• **TRY IT**: Only lines holding the word "profile" should be copied from the material.

== RECORDS FOR THE EXERCISE

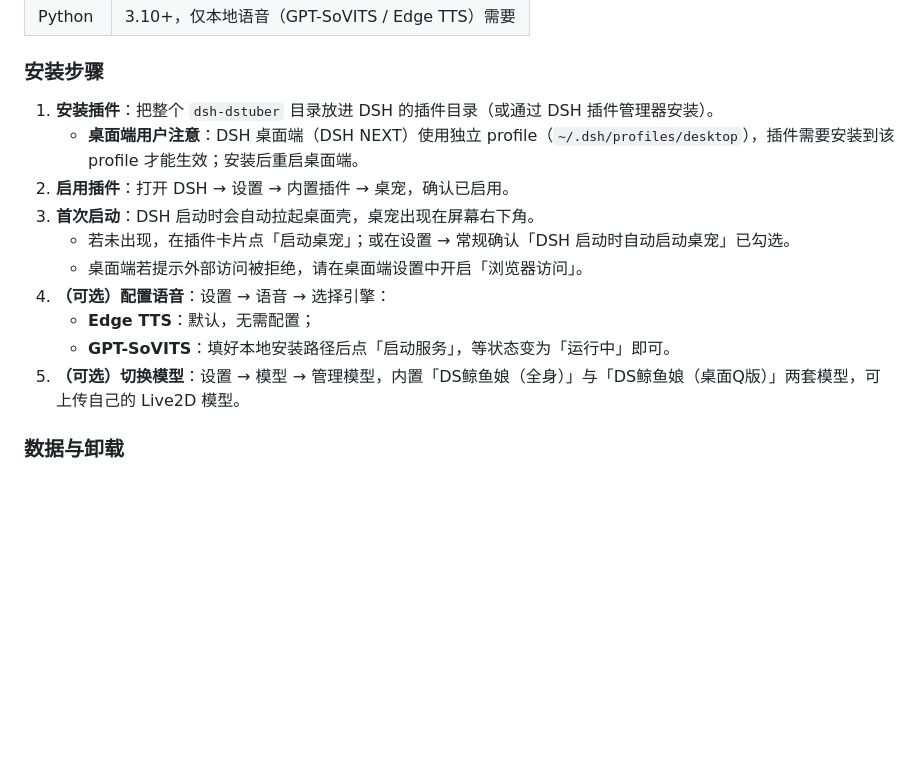
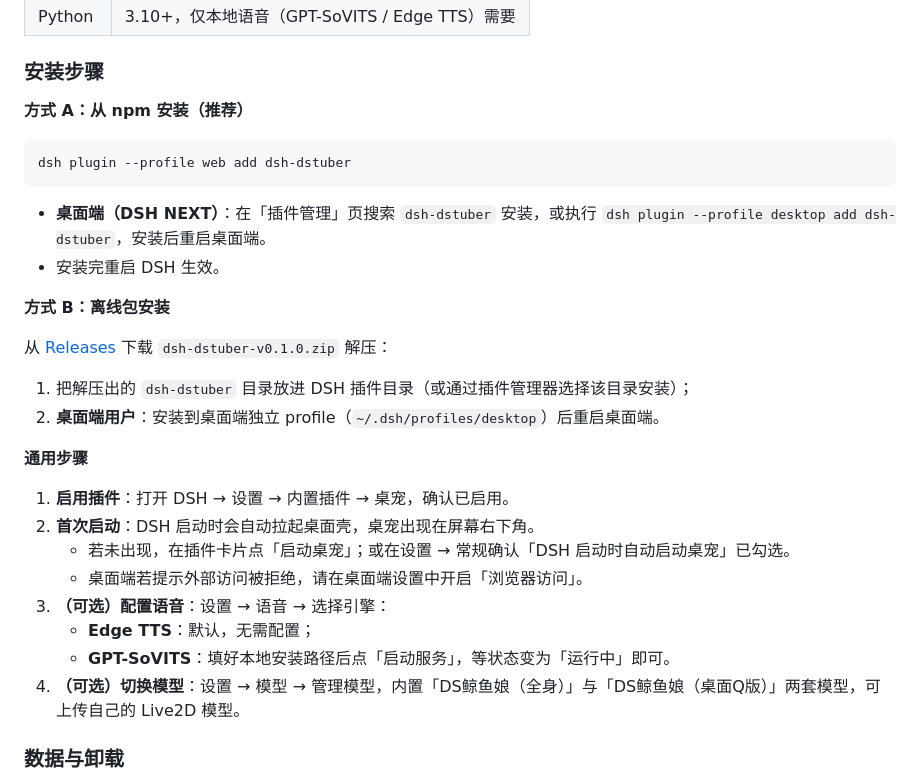
Before and after one commit to T-MS-Reyes/dsh-DSTuber, a Markdown page: README.md, the part around the change. GitHub-like rendering; blank space fills up the shorter version.

Commit message:
docs: install from npm (dsh plugin add dsh-dstuber) as the primary path

````diff
--- a/README.md
+++ b/README.md
@@ -27,16 +27,32 @@
 
 ### 安装步骤
 
-1. **安装插件**：把整个 `dsh-dstuber` 目录放进 DSH 的插件目录（或通过 DSH 插件管理器安装）。
-   - **桌面端用户注意**：DSH 桌面端（DSH NEXT）使用独立 profile（`~/.dsh/profiles/desktop`），插件需要安装到该 profile 才能生效；安装后重启桌面端。
-2. **启用插件**：打开 DSH → 设置 → 内置插件 → 桌宠，确认已启用。
-3. **首次启动**：DSH 启动时会自动拉起桌面壳，桌宠出现在屏幕右下角。
+**方式 A：从 npm 安装（推荐）**
+
+```powershell
+dsh plugin --profile web add dsh-dstuber
+```
+
+- **桌面端（DSH NEXT）**：在「插件管理」页搜索 `dsh-dstuber` 安装，或执行 `dsh plugin --profile desktop add dsh-dstuber`，安装后重启桌面端。
+- 安装完重启 DSH 生效。
+
+**方式 B：离线包安装**
+
+从 [Releases](https://github.com/T-MS-Reyes/dsh-DSTuber/releases) 下载 `dsh-dstuber-v0.1.0.zip` 解压：
+
+1. 把解压出的 `dsh-dstuber` 目录放进 DSH 插件目录（或通过插件管理器选择该目录安装）；
+2. **桌面端用户**：安装到桌面端独立 profile（`~/.dsh/profiles/desktop`）后重启桌面端。
+
+**通用步骤**
+
+1. **启用插件**：打开 DSH → 设置 → 内置插件 → 桌宠，确认已启用。
+2. **首次启动**：DSH 启动时会自动拉起桌面壳，桌宠出现在屏幕右下角。
    - 若未出现，在插件卡片点「启动桌宠」；或在设置 → 常规确认「DSH 启动时自动启动桌宠」已勾选。
    - 桌面端若提示外部访问被拒绝，请在桌面端设置中开启「浏览器访问」。
-4. **（可选）配置语音**：设置 → 语音 → 选择引擎：
+3. **（可选）配置语音**：设置 → 语音 → 选择引擎：
    - **Edge TTS**：默认，无需配置；
    - **GPT-SoVITS**：填好本地安装路径后点「启动服务」，等状态变为「运行中」即可。
-5. **（可选）切换模型**：设置 → 模型 → 管理模型，内置「DS鲸鱼娘（全身）」与「DS鲸鱼娘（桌面Q版）」两套模型，可上传自己的 Live2D 模型。
+4. **（可选）切换模型**：设置 → 模型 → 管理模型，内置「DS鲸鱼娘（全身）」与「DS鲸鱼娘（桌面Q版）」两套模型，可上传自己的 Live2D 模型。
 
 ### 数据与卸载
 
````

====

• **ANSWER TO THE EXERCISE**:
-   - **桌面端用户注意**：DSH 桌面端（DSH NEXT）使用独立 profile（`~/.dsh/profiles/desktop`），插件需要安装到该 profile 才能生效；安装后重启桌面端。
+dsh plugin --profile web add dsh-dstuber
+- **桌面端（DSH NEXT）**：在「插件管理」页搜索 `dsh-dstuber` 安装，或执行 `dsh plugin --profile desktop add dsh-dstuber`，安装后重启桌面端。
+2. **桌面端用户**：安装到桌面端独立 profile（`~/.dsh/profiles/desktop`）后重启桌面端。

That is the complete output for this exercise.